(Data supplied)
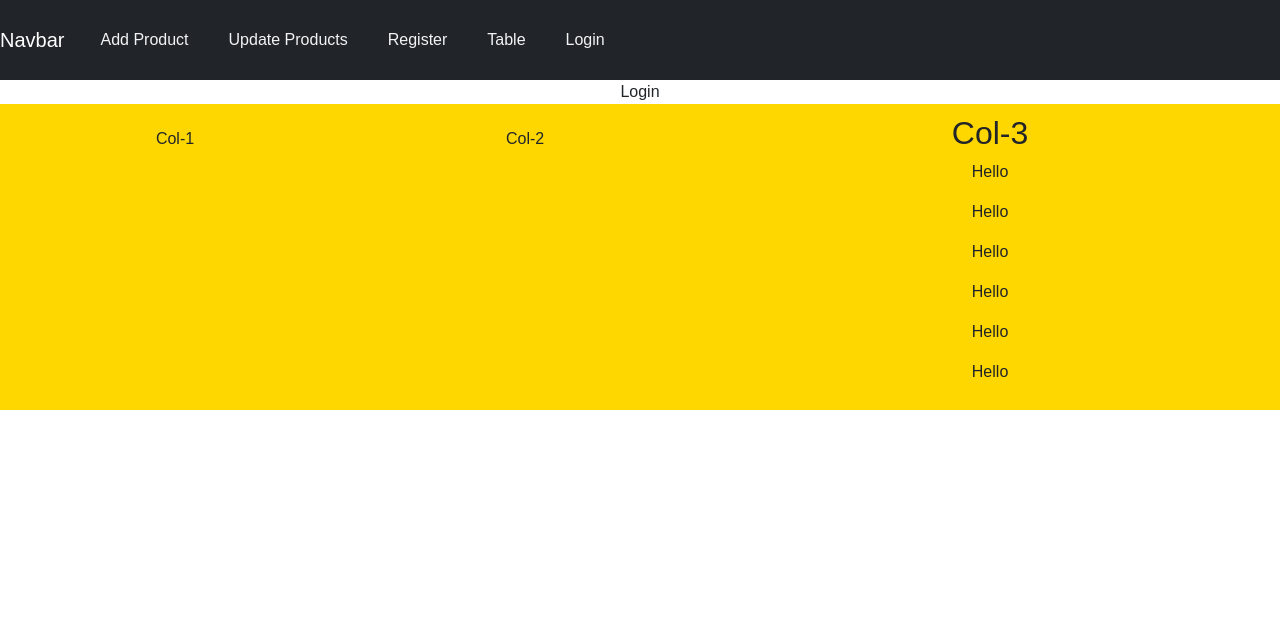
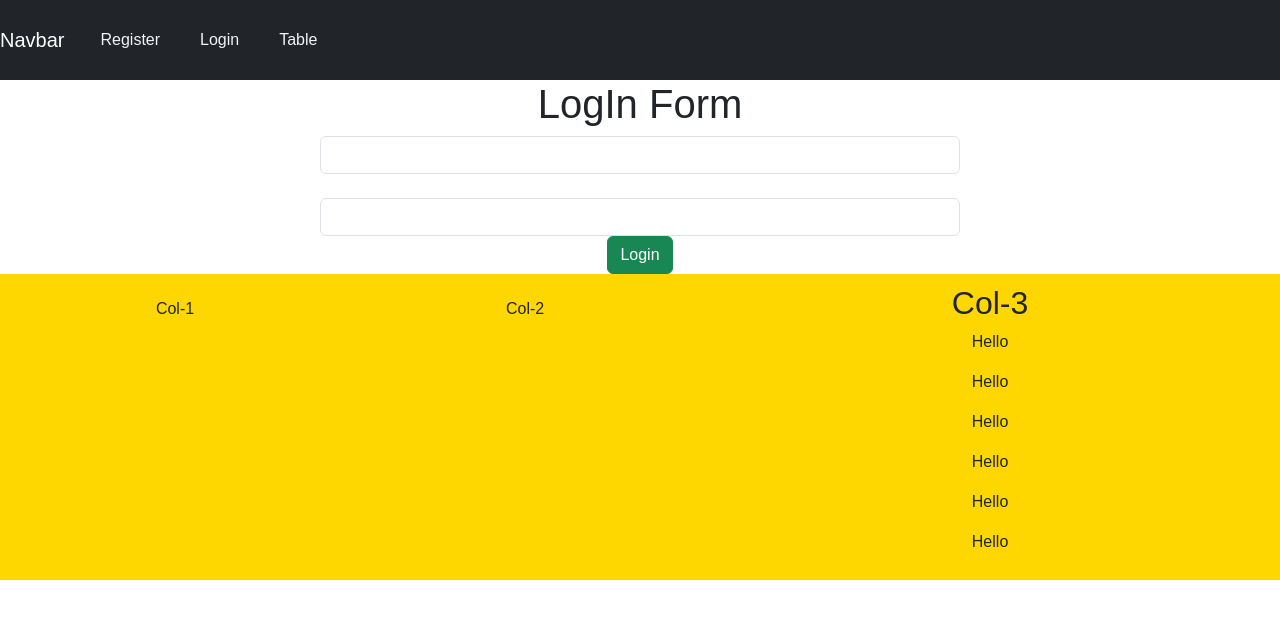
Before and after one commit to ajaykumar1071999/E-Commerce, a React (Create React App) app: page /Login in a window 1280 px wide. Shown: the top 618 px of the page. Built offline with nearby package versions, Linux system fonts and the light colour scheme.

Commit message:
Login Update

```diff
--- a/src/App.js
+++ b/src/App.js
@@ -7,6 +7,7 @@ import { BrowserRouter, Routes, Route } from "react-router-dom";
 import UpdateProduct from "./Components/UpdateProduct/UpdateProduct";
 import Table from "./Components/Table/Table";
 import Footer from "./Components/Footer/Footer";
+import Test from "./Test";
 export default function App() {
   return (
     <div className="App">
@@ -19,6 +20,7 @@ export default function App() {
           <Route path="/Login" element={<Login />}></Route>
           <Route path="/Table" element={<Table />}></Route>
         </Routes>
+
         <Footer />
       </BrowserRouter>
     </div>
--- a/src/Components/Head/Head.js
+++ b/src/Components/Head/Head.js
@@ -6,11 +6,9 @@ function Head() {
       <Navbar bg="dark" variant="dark">
         <Navbar.Brand href="#Home">Navbar</Navbar.Brand>
         <Nav className="mr-auto nav_bar_wrapper">
-          <Link to="/add">Add Product</Link>
-          <Link to="/update">Update Products</Link>
           <Link to="/Register">Register</Link>
+          <Link to="/Login">Login</Link>
           <Link to="/Table">Table</Link>
-          <Link to="/Login">Login</Link>
         </Nav>
       </Navbar>
     </div>
--- a/src/Components/Login/Login.js
+++ b/src/Components/Login/Login.js
@@ -1,4 +1,38 @@
+import { useEffect, useState } from "react";
+
 function Login() {
-  return <div>Login</div>;
+  const [email, setEmail] = useState("");
+  const [password, setPassword] = useState("");
+
+  function signIn() {
+    console.log(email, password);
+  }
+
+  return (
+    <div className="col-sm-6 offset-sm-3">
+      <h1>LogIn Form</h1>
+
+      <input
+        type="text"
+        name="email"
+        className="form-control"
+        onChange={(e) => {
+          setEmail(e.target.value);
+        }}
+      />
+      <br />
+      <input
+        type="text"
+        name="password"
+        className="form-control"
+        onChange={(e) => {
+          setPassword(e.target.value);
+        }}
+      />
+      <button className="btn btn-success" onClick={signIn}>
+        Login
+      </button>
+    </div>
+  );
 }
 export default Login;
--- a/src/Components/Table/Table.js
+++ b/src/Components/Table/Table.js
@@ -20,6 +20,7 @@ function Table() {
   return (
     <div className=" table div1">
       <table>
+        <thead>
           <tr>
             <th>ID</th>
             <th>Name</th>
@@ -27,6 +28,8 @@ function Table() {
             <th>Mobile</th>
             <th>Status</th>
           </tr>
+        </thead>
+        <tbody>
           {data.map((item, i) => (
             <tr key={i}>
               <td>{i + 1}</td>
@@ -42,6 +45,7 @@ function Table() {
               </td>
             </tr>
           ))}
+        </tbody>
       </table>
     </div>
   );
--- /dev/null
+++ b/src/Test.js
@@ -0,0 +1,49 @@
+import React, { useState } from "react";
+
+const App = () => {
+  const [name, setName] = useState("");
+  const [pwd, setPwd] = useState("");
+
+  const handle = () => {
+    localStorage.setItem("Name", name);
+    localStorage.setItem("Password", pwd);
+  };
+  const remove = () => {
+    localStorage.removeItem("Name");
+    localStorage.removeItem("Password");
+  };
+  return (
+    <div className="App">
+      <h1>Name of the user:</h1>
+      <input
+        placeholder="Name"
+        value={name}
+        onChange={(e) => setName(e.target.value)}
+      />
+      <h1>Password of the user:</h1>
+      <input
+        type="password"
+        placeholder="Password"
+        value={pwd}
+        onChange={(e) => setPwd(e.target.value)}
+      />
+      <div>
+        <button onClick={handle}>Done</button>
+      </div>
+      {localStorage.getItem("Name") && (
+        <div>
+          Name: <p>{localStorage.getItem("Name")}</p>
+        </div>
+      )}
+      {localStorage.getItem("Password") && (
+        <div>
+          Password: <p>{localStorage.getItem("Password")}</p>
+        </div>
+      )}
+      <div>
+        <button onClick={remove}>Remove</button>
+      </div>
+    </div>
+  );
+};
+export default App;
```
Also changed, not shown: src/Components/Register/Register.js (+11 -3 lines). Lines whose indentation alone changed are shown as unchanged.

(Assignment) Write out every line of the entries that holds the word "setPassword".

(Output below)
+  const [password, setPassword] = useState("");
+          setPassword(e.target.value);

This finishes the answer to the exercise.